If OEMs do make a land grab for the aftermarket, that has huge implications for our businesses. For those who want a long-term future in the industry, McKinsey says the time to start planning for your transition is now.

“One might argue that there is still a significant amount of time in which to strategise, as the car parc—which is the basis for the aftermarket business—tends to turn over slowly,” the report says. “However, the necessary new capabilities and infrastructure require long-term investments in organisational capabilities, people and equipment. Therefore, immediate actions are required in order to adapt to the new situation.”

McKinsey’s analysts are predicting a wholesale shake-up of the aftermarket. This is a revolution akin to moving from horse and cart to the internal combustion engine. A total reshaping of the status quo. Those who don’t transition will, ultimately, get left behind.

Making a successful transition to the new aftermarket

So, how do you make that transition successfully? McKinsey suggests a framework that aftermarket business owners and decision-makers should follow. The first step is completing a 360-degree diagnostic assessment to get a clear picture of the full potential of your organisation, benchmarking against the following dimensions of the aftermarket:
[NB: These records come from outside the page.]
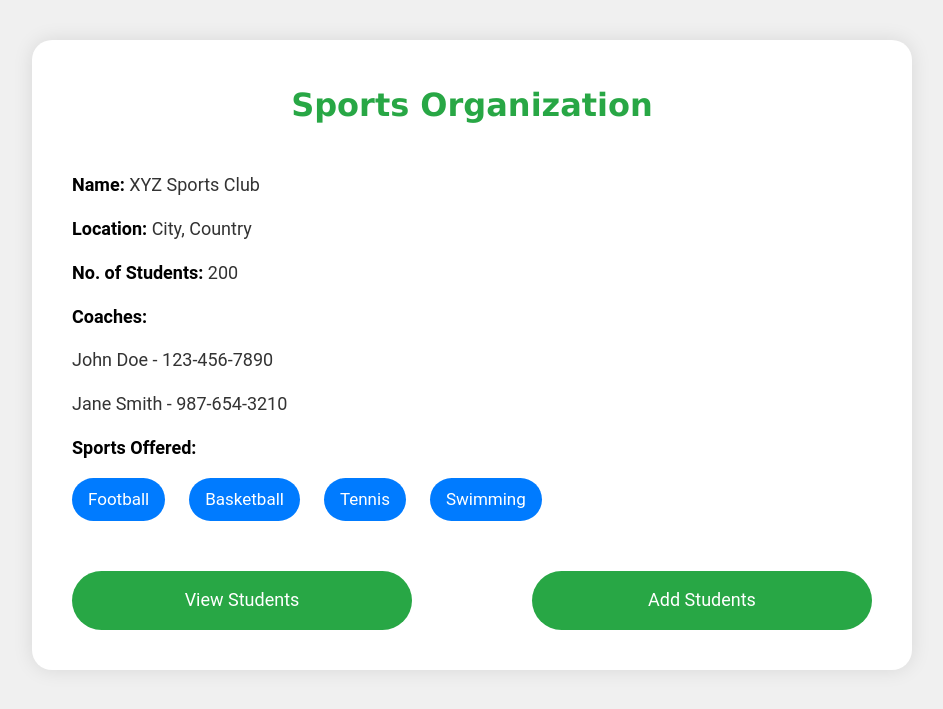
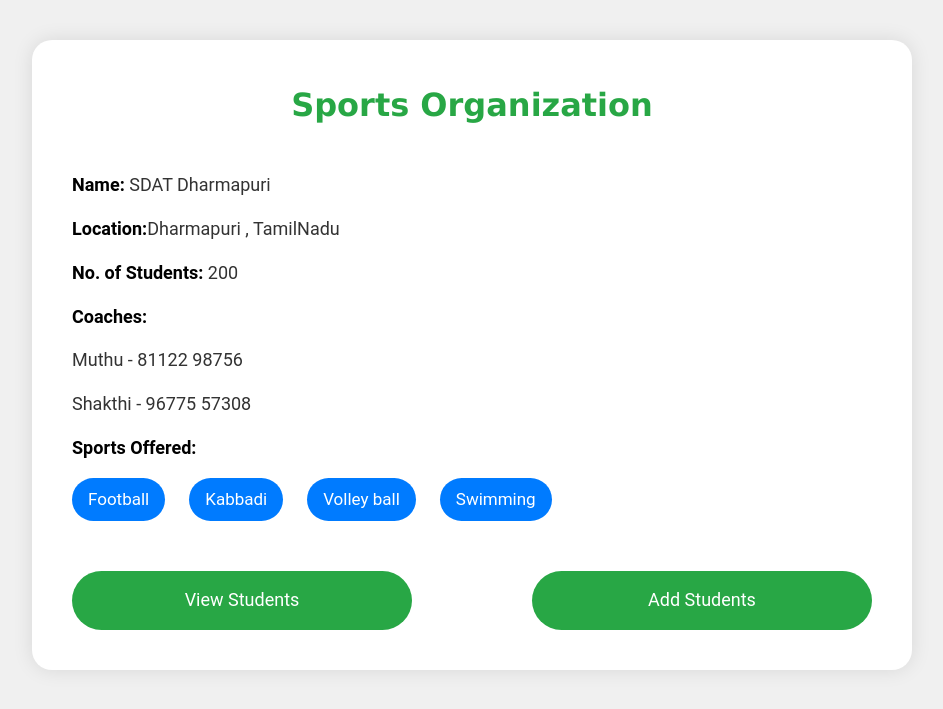
Before and after one commit to EzhilDhiraviya/codher, a Flask app: page /centers in a window 1280 px wide. Shown: the top 709 px of the page, without its empty margins (168-1111 px from the left). Run offline with Flask 3, Linux system fonts and the light colour scheme; some web fonts are replaced.

Commit message:
cent.html update

```diff
--- a/templates/centers.html
+++ b/templates/centers.html
@@ -14,20 +14,20 @@
 <div class="container">
     <h1>Sports Organization</h1>
     <div class="info">
-        <p><span class="label">Name:</span> XYZ Sports Club</p>
-        <p><span class="label">Location:</span> City, Country</p>
+        <p><span class="label">Name:</span> SDAT Dharmapuri</p>
+        <p><span class="label">Location:</span>Dharmapuri , TamilNadu</p>
         <p><span class="label">No. of Students:</span> 200</p>
     </div>
     <div class="coaches">
         <p><span class="label">Coaches:</span></p>
-        <p>John Doe - 123-456-7890</p>
-        <p>Jane Smith - 987-654-3210</p>
+        <p>Muthu - 81122 98756</p>
+        <p>Shakthi - 96775 57308</p>
     </div>
     <div class="sports">
         <p><span class="label">Sports Offered:</span></p>
         <a href="#football">Football</a>
-        <a href="#basketball">Basketball</a>
-        <a href="#tennis">Tennis</a>
+        <a href="#basketball">Kabbadi</a>
+        <a href="#tennis">Volley ball</a>
         <a href="#swimming">Swimming</a>
         <!-- Add more sports links here -->
     </div>
```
  • Strategy: This has to be aligned with next-gen vehicles, overarching trends, regulations, and technological disruptions. Analyse and develop a business model by customer segment, based on in-depth customer insights and trends.
  • Top-line excellence: From linking parts to service offers, standardising service products, generating leads and managing the sales funnel, to pricing to steer sales teams effectively and having a customer-centric mindset.
  • Sustainability: This will become a defining theme for the automotive aftermarket. (e.g., green parts, remanufacturing, green logistics, green workshops, and analytics and technologies).
  • Operating model: Fit-for-purpose operating model and organisation with effective governance and performance management methods to steer growth and profitability through end-to-end process efficiency.
  • Digitisation: Level of connectedness and sophistication of digital offer based on a fast, agile and customer-oriented product development process; end-to-end process digitisation.
  • Cost efficiency: Optimised, lean, flexible workflows using a state-of-the-art toolset with defined standard processes and parts designed for value and serviceability with an excellent sourcing process in a world-class production network.

It’s all about evaluating the impact of the coming changes to your future product and service portfolio. For example, how they will affect your parts revenue pool.

Benchmark yourself against selected industry players and leaders and identify areas where you must improve to keep up and compete.

Getting the implementation right

With priority areas identified, it’s time to work out which initiatives, alternatives and investments are going to be right for your business. For workshops, this might be assessing your capability building. Suppliers might review their product portfolio and funnel innovation. Distributors might accelerate their rollout of big data and improve their technical knowledge.

Finally, with the path identified, McKinsey says it’s time to implement those initiatives so you can start capturing value from your investment.

“To capture value during the implementation, take into account the right governance system, tracking and management tools, incentives, change management, and the right talents and capabilities,” McKinsey says.

“This is a long process, but the initial set-up and change management initiation are key for success. Here it is also necessary to attract the best talent to build up a workforce capable of driving digitisation.”

Change is coming. Adapting to it is going to be no small task. But the rewards for those who embrace it, plan for it, and successfully make the transition will be great.

This article was published 28/01/2022 and the content is current as at the date of publication.